The Boulder Genealogical Society is here to help you with your family history no matter where you are researching. We also contribute to the greater genealogical community through local history research.
Society meetings are free and open to the public
on the first Tuesday of each month at 7:00 pm
350 Ponca Place, Boulder
We meet in the 4th floor Assembly Room. To reach this room, enter through the Ponca Place lobby and sign in at the table. Take the elevator at the back of the lobby up to the 4th floor. Upon exiting the elevator, turn left (south). The Assembly Room will be on your left.
Note: Frasier is in the midst of a major building project and your usual parking place may not be available. Plan to arrive early to find a spot. Consider carpooling.
The most difficult part of genealogical research for African Americans is finding and correctly identifying enslaved ancestors and their owners. Researching the slavery era requires time, patience, determination, and perseverance. This lecture will help you to identify the clues and resources needed to recreate the journey from slavery to freedom. Case studies will be used to illustrate how different methods and resources help connect former slave(s) to their slave holding families.
Deborah A. Abbott, PhD, is a professional genealogist, specializing in African American research, manuscript collections and genealogy methodology. She is an instructor as well as the coordinator for the African American tracts at IGHR (University of Georgia in Athens) and GRIP (LaRoche University in Pittsburgh). She is an instructor at SLIG in Salt Lake City, UT, and TIGHR in Dallas, TX. Dr, Abbott is a member of NGS, APG and GSG. A Cleveland, OH native, she is a life member of Alpha Kappa Alpha Sorority, Inc., The Tuskegee University National Alumni Association, and Antioch Baptist Church in Cleveland.
Members may register with the link provided in the BGS newsletter. A registration link will be provided here on August 15th. The Zoom link will be sent in the registration confirmation email.
Landowners but legal laymen, America’s early justices of the peace served up ground-level justice and local governance, creating records unparalleled for genealogists.
The Legal Genealogist Judy G. Russell is a genealogist with a law degree who provides expert guidance through the murky territory where law and family history intersect. An internationally-known lecturer and award-winning writer, she holds credentials as a Certified Genealogist® and Certified Genealogical Lecturer℠ from the Board for Certification of Genealogists®. Her blog is at https://www.legalgenealogist.com.

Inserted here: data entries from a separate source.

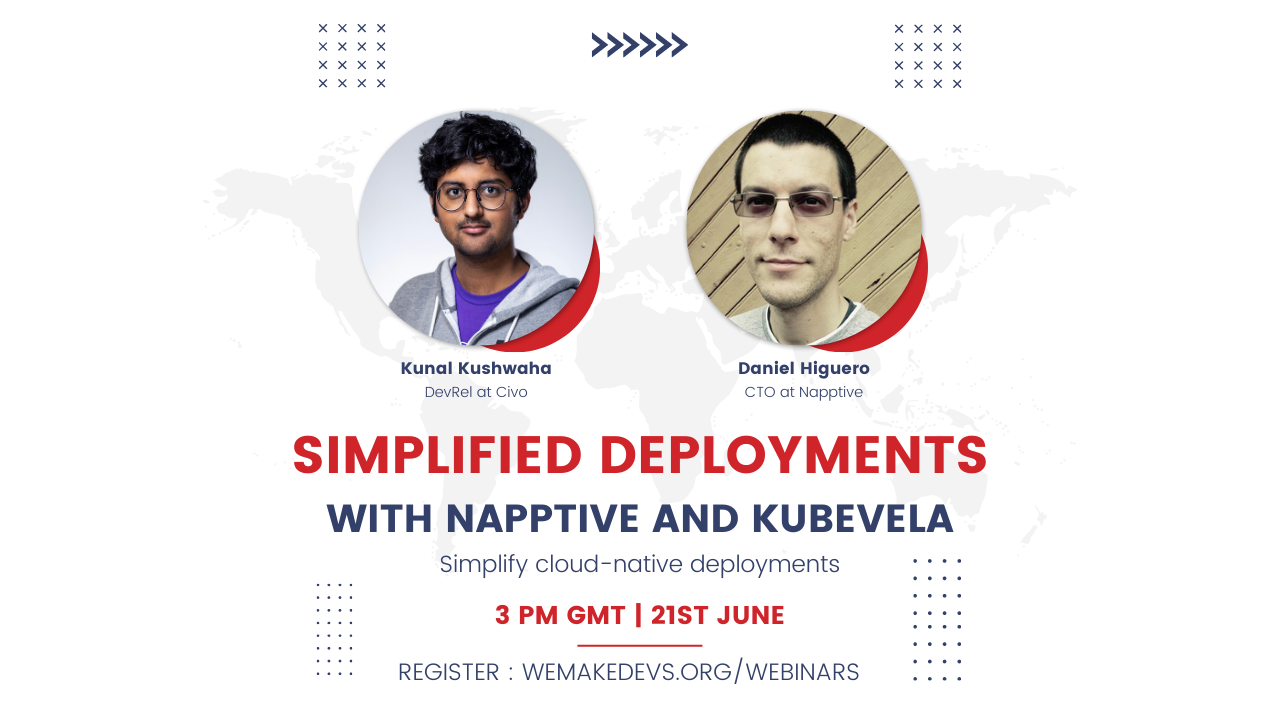
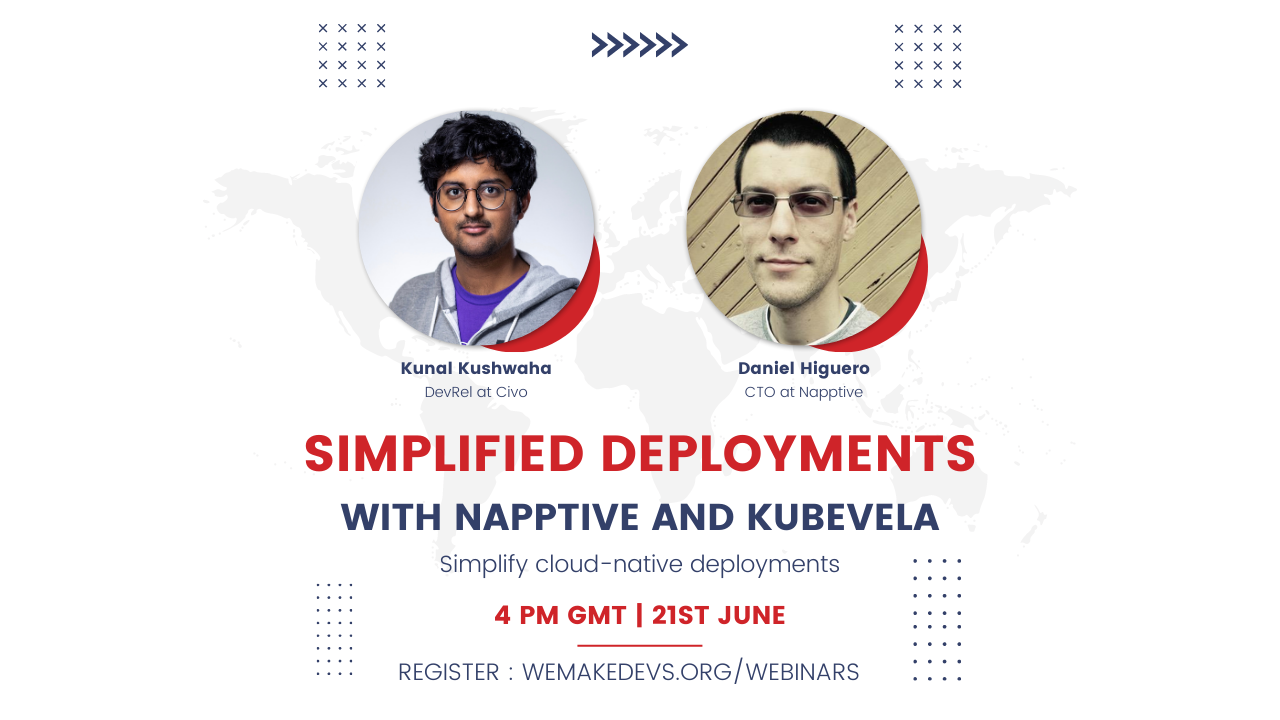
Fix: Poster and timing errors

diff --git a/src/content/Webinars/SimplifiedDeployment.js b/src/content/Webinars/SimplifiedDeployment.js
@@ -17,7 +17,7 @@ const SimplifiedDeploymentWebinar = {
     'How does the OAM model make deployments easier?',
     'Learn how to use the Napptive Playground and Kubevela to simplify cloud-native deployments',
   ],
-  time: '21 June 2023 15:00:00 GMT',
+  time: '21 June 2023 16:00:00 GMT',
   speakers: [
     {
       name: 'Daniel Higuero',
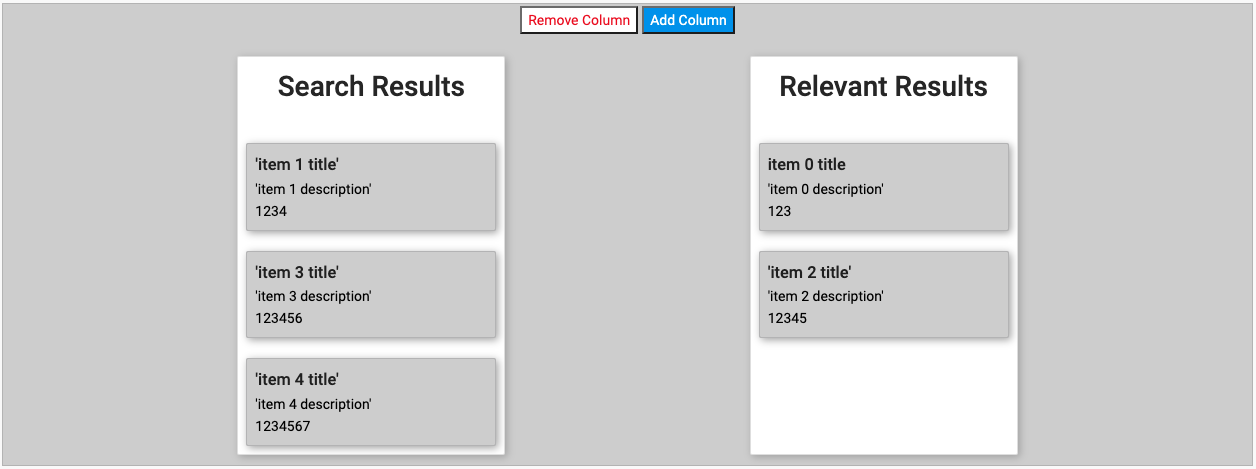
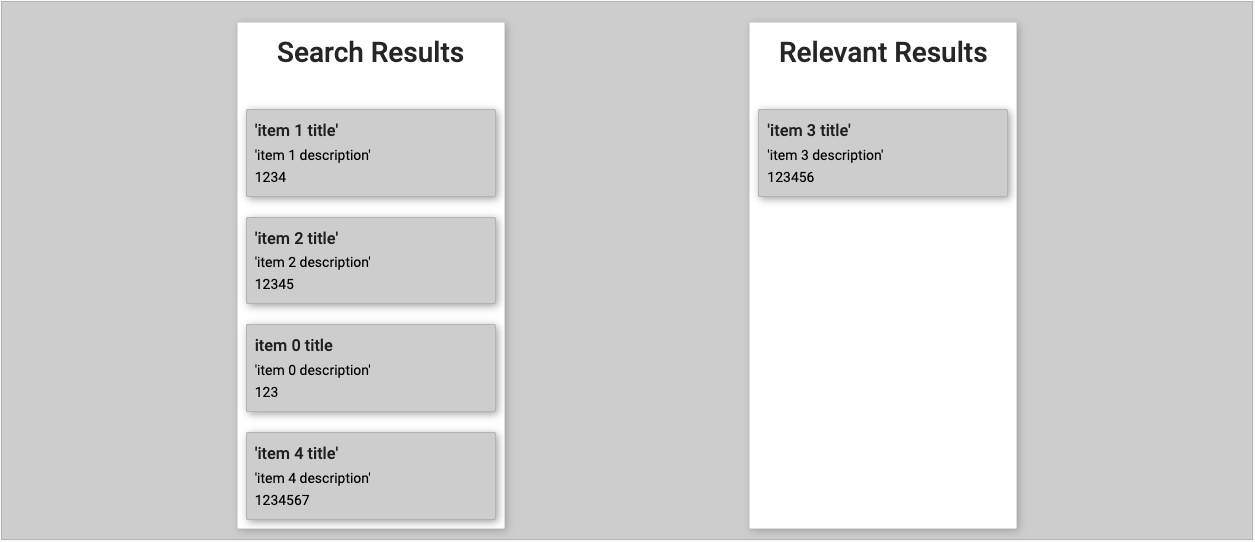
added support for pre-annotated data

diff --git a/src/components/Ranker/createData.ts b/src/components/Ranker/createData.ts
@@ -14,6 +14,7 @@ export interface InputItem {
   id: string;
   title: string;
   body: string;
+  location: string;
 }
 
 //represents the entire board of columns and items
@@ -25,24 +26,40 @@ export interface BoardData {
 
 /**
  * assumed input data structure:
- * id: assigned programatically when component renders
+ * id: string
  * title: string
  * body: string
+ * location: string
  */
 
+//TODO: we need to add the right item ids to the right column depending on their location property
 export const getData = (input: InputItem[], mode: string) => {
   /* loop through input data and create query data object used for ranker component */
-  const itemIds = input.map((item: InputItem) => item.id);
 
   //convert input array into object of items so that ids are easily findable
   const itemsObject: { [id: string]: InputItem } = {};
+  //separate items into their initialized columns
+  const column1Items: Array<string> = [];
+  const column2Items: Array<string> = [];
+  const column3Items: Array<string> = [];
 
   input.forEach(item => {
     itemsObject[item.id] = {
       id: item.id,
       title: item.title,
       body: item.body,
+      location: item.location ? item.location : 'column-1',
     };
+
+    //determine which column to initialize item into
+    if (item.location === 'column-2') {
+      column2Items.push(item.id);
+    } else if (item.location === 'column-3') {
+      column3Items.push(item.id);
+    } else {
+      //default send to first column
+      column1Items.push(item.id);
+    }
   });
 
   /* The DragDropBoard component relies on the data looking like this */
@@ -52,7 +69,7 @@ export const getData = (input: InputItem[], mode: string) => {
       'column-1': {
         id: 'column-1',
         title: 'Search Results',
-        itemIds,
+        itemIds: column1Items,
       },
     },
     columnOrder: ['column-1'],
@@ -63,23 +80,22 @@ export const getData = (input: InputItem[], mode: string) => {
     queryData.columns['column-2'] = {
       id: 'column-2',
       title: 'Relevant Results',
-      itemIds: [],
+      itemIds: column2Items,
     };
     queryData.columnOrder.push('column-2');
   } else if (mode === 'select-2') {
     queryData.columns['column-2'] = {
       id: 'column-2',
       title: 'Relevant Results',
-      itemIds: [],
+      itemIds: column2Items,
     };
     queryData.columns['column-3'] = {
       id: 'column-3',
       title: 'Relevant Results',
-      itemIds: [],
+      itemIds: column3Items,
     };
     queryData.columnOrder.push('column-2');
     queryData.columnOrder.push('column-3');
   }
-
   return queryData;
 };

Members may register with the link provided in the BGS newsletter. A registration link will be provided here on September 15th. The Zoom link will be sent in the registration confirmation email.
In this presentation, we will look at the three different approaches DNA testing companies use to find family relationships, exploring Ancestry “Thru-lines”, MyHeritage “Theories of Family Relativity”, and 23andMe “Your Family Tree.” We will briefly look at some third-party tools that help build tree information from DNA test results and discuss how each can be useful to advance your research.
Glenn York is an avid genealogist with decades of research experience at numerous facilities across the United States. An early user of technology in genealogy, Glenn used computer bulletin board systems to communicate with other genealogists in the 1980s, and began researching by pouring over microfilm at the National Archives and reading books at the Library of Congress while living in the Washington DC area.
Over the years, Glenn has gained extensive experience in genetic genealogy, and works with all major DNA testing companies. He was first tested in 2005, and he currently manages DNA tests for over 30 family members.
Glenn’s formal education includes a bachelor’s degree in Social Science and a master’s degree in Telecommunications. He has completed eight courses of the Salt Lake Institute of Genealogy (SLIG) and Genealogical Research Institute of Pittsburg (GRIP) and has participated in many genealogy conferences and seminars.
Glenn currently serves as President of the Larimer County Genealogical Society and is the Colorado Council of Genealogical Societies’ delegate to the National Genealogical Society. He is a member of the Association of Professional Genealogists, National Genealogical Society, and many other genealogical and historical societies.
Glenn facilitates monthly DNA study groups for two area genealogical societies, teaches genealogy classes, and volunteers at a local library to help people with genealogy research. Glenn has assisted many in discovering their biological families through his understanding of genetic genealogy.